Being involved in a car accident can be a traumatic affair. In the aftermath, a driver’s mind will be jumping about like a frog in a box.
There’s the immediate concern for the people involved, whether you should alert the police or emergency services. Then there’s the worry and cost of repairing the car, how you’re going to get around while it’s off the road, and maybe even what your employer, partner, or parents will say when you tell them.
But keeping a cool head is not only good for the blood pressure, it can minimise future cost and disruption. Information is the key here - you need to collect as much as possible, no matter who is at fault.
Our memories can play tricks on us so it’s a good idea to keep a notebook and pen in the car, just in case. Alternatively, make notes on your smartphone and remember to use its camera. And if you don’t have a mobile, keeping a disposable camera in the glovebox might be a sensible idea.
Then there are certain things you must and must not do...
What you must do
First of all, stop. It’s an offence to drive off if there has been harm to people or property. Try to pull over in a safe place without obstructing the traffic. Then check whether anybody needs attention from the emergency services.
You must also exchange details with the other driver if there has been injury to people or damage to property. Drivers must also stop if an animal other than their own (dog, horse, sheep, cow, goat) has been injured or killed.
What you must not do
Don’t drive off. That could result in being convicted of failure to stop and failure to report an accident, which can lead to a £5,000 fine and penalty points.
You shouldn’t admit guilt either. Even if you think you are to blame, you may have been the victim of a crash for cash scam or something you didn’t see might have happened to the other driver that made the crash unavoidable.

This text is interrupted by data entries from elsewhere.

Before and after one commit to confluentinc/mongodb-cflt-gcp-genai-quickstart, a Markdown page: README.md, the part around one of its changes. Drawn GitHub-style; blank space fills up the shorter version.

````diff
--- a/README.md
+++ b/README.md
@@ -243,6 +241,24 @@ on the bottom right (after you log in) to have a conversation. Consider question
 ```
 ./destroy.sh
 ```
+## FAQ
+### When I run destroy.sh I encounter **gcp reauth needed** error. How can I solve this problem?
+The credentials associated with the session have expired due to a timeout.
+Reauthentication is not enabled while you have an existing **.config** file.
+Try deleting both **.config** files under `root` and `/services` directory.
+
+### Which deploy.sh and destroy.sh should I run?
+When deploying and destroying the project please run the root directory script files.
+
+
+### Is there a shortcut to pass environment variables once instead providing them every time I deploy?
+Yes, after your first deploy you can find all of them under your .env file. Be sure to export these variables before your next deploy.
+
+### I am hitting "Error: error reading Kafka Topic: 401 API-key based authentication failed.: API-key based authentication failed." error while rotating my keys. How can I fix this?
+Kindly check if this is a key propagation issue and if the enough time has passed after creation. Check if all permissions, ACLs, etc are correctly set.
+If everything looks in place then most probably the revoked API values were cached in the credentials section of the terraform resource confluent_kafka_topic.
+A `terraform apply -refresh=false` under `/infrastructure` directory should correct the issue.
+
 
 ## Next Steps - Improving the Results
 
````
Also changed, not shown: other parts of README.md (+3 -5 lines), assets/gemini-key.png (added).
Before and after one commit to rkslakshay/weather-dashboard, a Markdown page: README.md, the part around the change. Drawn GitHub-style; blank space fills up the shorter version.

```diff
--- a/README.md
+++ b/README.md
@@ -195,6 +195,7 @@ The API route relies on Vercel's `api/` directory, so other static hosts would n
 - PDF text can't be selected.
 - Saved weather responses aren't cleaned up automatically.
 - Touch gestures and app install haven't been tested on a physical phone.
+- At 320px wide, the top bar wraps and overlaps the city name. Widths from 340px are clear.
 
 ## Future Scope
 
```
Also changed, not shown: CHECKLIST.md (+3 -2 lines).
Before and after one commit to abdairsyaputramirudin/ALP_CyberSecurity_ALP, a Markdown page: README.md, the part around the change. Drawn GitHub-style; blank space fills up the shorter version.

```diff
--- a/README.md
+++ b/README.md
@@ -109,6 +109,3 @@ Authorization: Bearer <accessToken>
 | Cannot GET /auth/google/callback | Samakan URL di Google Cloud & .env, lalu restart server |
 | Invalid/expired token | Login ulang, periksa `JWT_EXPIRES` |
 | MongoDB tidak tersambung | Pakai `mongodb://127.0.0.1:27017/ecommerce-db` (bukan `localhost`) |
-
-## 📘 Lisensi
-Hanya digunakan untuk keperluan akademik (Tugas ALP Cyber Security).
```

Record the time, date and driving conditions
Try to note as many details as you possibly can. What’s the date and time of day? How heavy is the traffic? What are the weather conditions? Are the streetlights on? What direction are you travelling in? Are there any road signs or signals?
Note the vehicles
Note precisely the make, model, registration number and colour of any third party car involved in the accident. Then add the direction it was travelling in, the car’s condition and how many passengers it was carrying. Note down if they were indicating or braking and what role they had in the accident.
The people at the scene fall into two categories: those involved and those who are witnesses. You want the name, address and telephone number of all of them.
In order not to muddle them up, write these down in two columns, one for drivers or pedestrians, another for witnesses. If it helps, give a brief description of what they were wearing. Note down which car they were in and get the insurance details of the relevant drivers. If any of the vehicles are being used for work (e.g. delivery van), get their employer’s details too. And if there are any police officers present, get their name, rank, and the number on their collar.
While it’s still fresh in your mind, write down the sequence of events as you remember them. If it’s easier, sketch out what happened. And be sure to include anything that might be relevant, such as parked vehicles obscuring your view. It’s important to do this early - you may find that talking to other people influences your view on what happened.
What’s the damage?
Note any damage to the vehicles or property. Make sure that the damage you record was actually caused in this crash. It’s not unheard of for people to claim for damage caused in a previous accident.
Take picture or video evidence
Throughout the whole process, it’s wise to be taking photographs or video footage of the scene, the cars, the damage and the people.
In the aftermath
After you’ve had time to think about what happened, you may remember further details that could prove significant. It’s important you then contact your insurer as soon as you’re reasonably able to.